The UK Government has detailed its ambition to shift the burden of consumer IoT security away from end-users and towards industry.
On 7 March, the Government revealed its Secure by Design policy paper. In it, the Department for Digital, Culture Media & Sport highlights two ongoing risks associated with the Internet of Things: vulnerable IoT devices and digital attacks like the now-infamous Dyn DDoS campain that capitalize on those weaknesses. It goes on to say that joint Government and industry action in response to those risks is a “matter of urgency.”Officials believe the Government should work to improve the security of consumer IoT devices by setting incentives for industry. Subsequently, they launched a 2017 review to explore the rights and responsibilities of consumers and industry organizations when it comes to securing the Internet of Things.This review ultimately produced a industry “Code of Practice” for developing and selling IoT devices.
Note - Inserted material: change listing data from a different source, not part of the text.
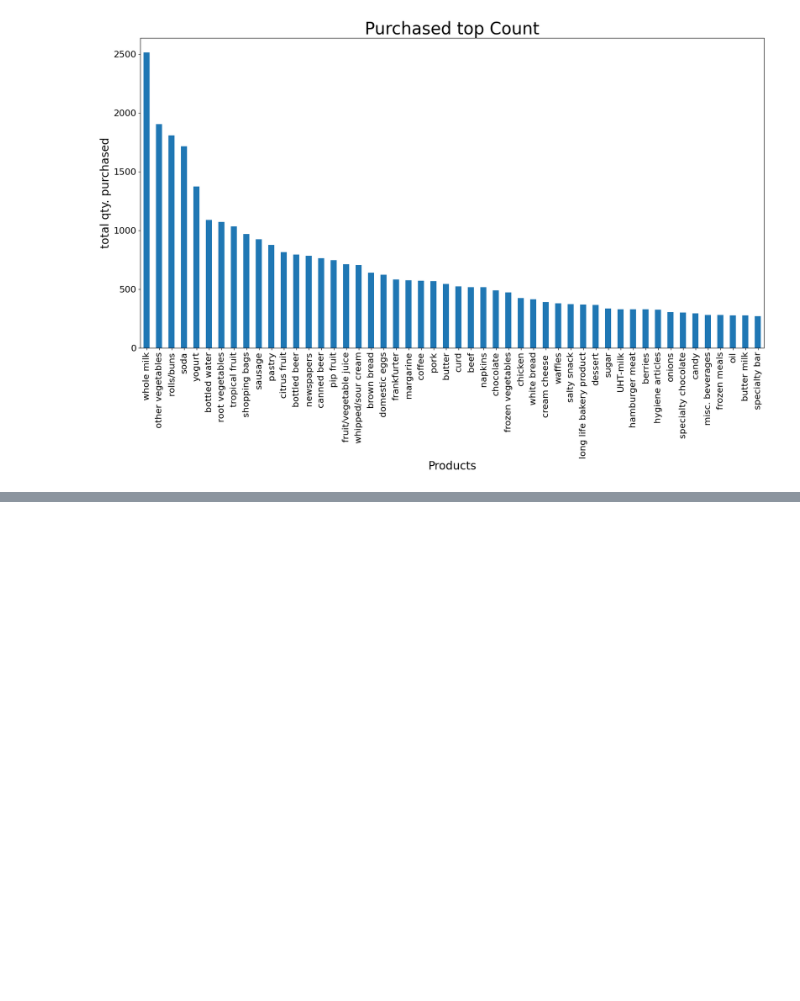
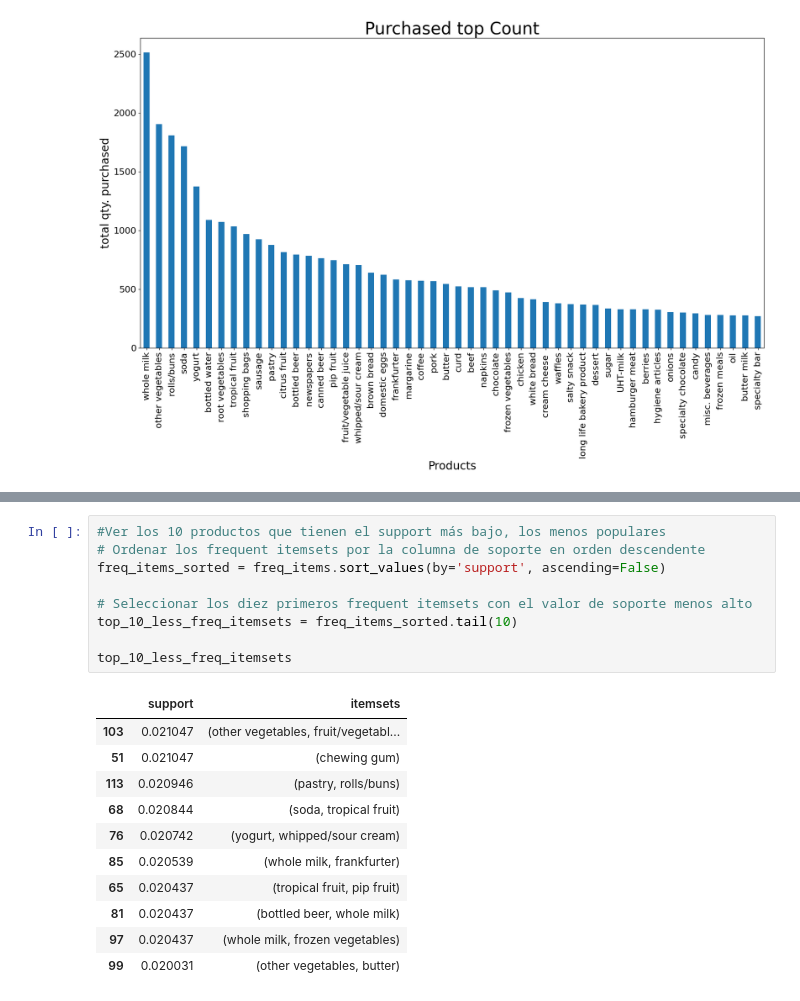
Before and after one commit to soletevendrell/dataanalytics, a Jupyter notebook: groceries.ipynb, the cells around one changed output, grey strips where cells are left out. Cells and saved outputs as stored; diff of their text form; blank space fills up the shorter version.

```diff
--- a/groceries.ipynb
+++ b/groceries.ipynb
@@ -190,0 +210,21 @@ freq_items.shape
+# %%
+#Ver los 10 productos que tienen el support más bajo, los menos populares
+# Ordenar los frequent itemsets por la columna de soporte en orden descendente
+freq_items_sorted = freq_items.sort_values(by='support', ascending=False)
+
+# Seleccionar los diez primeros frequent itemsets con el valor de soporte menos alto
+top_10_less_freq_itemsets = freq_items_sorted.tail(10)
+
+top_10_less_freq_itemsets
+# %% [output]
+|  | support | itemsets |
+| 103 | 0.021047 | (other vegetables, fruit/vegetabl... |
+| 51 | 0.021047 | (chewing gum) |
+| 113 | 0.020946 | (pastry, rolls/buns) |
+| 68 | 0.020844 | (soda, tropical fruit) |
+| 76 | 0.020742 | (yogurt, whipped/sour cream) |
+| 85 | 0.020539 | (whole milk, frankfurter) |
+| 65 | 0.020437 | (tropical fruit, pip fruit) |
+| 81 | 0.020437 | (bottled beer, whole milk) |
+| 97 | 0.020437 | (whole milk, frozen vegetables) |
+| 99 | 0.020031 | (other vegetables, butter) |
```
Also changed, not shown: parts of 37 cells of this notebook.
It makes several recommendations of device manufacturers. These include the following:Use unique passwords for IoT devices.Create a vulnerability disclosure policy with a public point of contact.Make all software components within smart devices capable of receiving remote updates.Ken Munro, an analyst at security firm Pen Test Partners, thinks the review serves as a good starting point. Even so, he feels it has a ways to go before actually helping to address the challenges of IoT security. As he told BBC News:Responsible IoT (internet of things) manufacturers are already addressing security. It’s the irresponsible manufacturers who aren’t interested, don’t care about our security or who refuse security on grounds of cost that we need to worry about. Without ‘teeth’, this standard is meaningless. Manufacturers who already play fast and loose with our security to make a quick buck from us won’t change anything.Munro expressed to The Register the need specifically for legislation that can, among other things, impose fines on those manufacturers that neglect IoT security.Interested parties can submit feedback on the Code of Practice, among some of the other draft proposals included in the Government officials, by emailing [email protected] before 25 April 2018.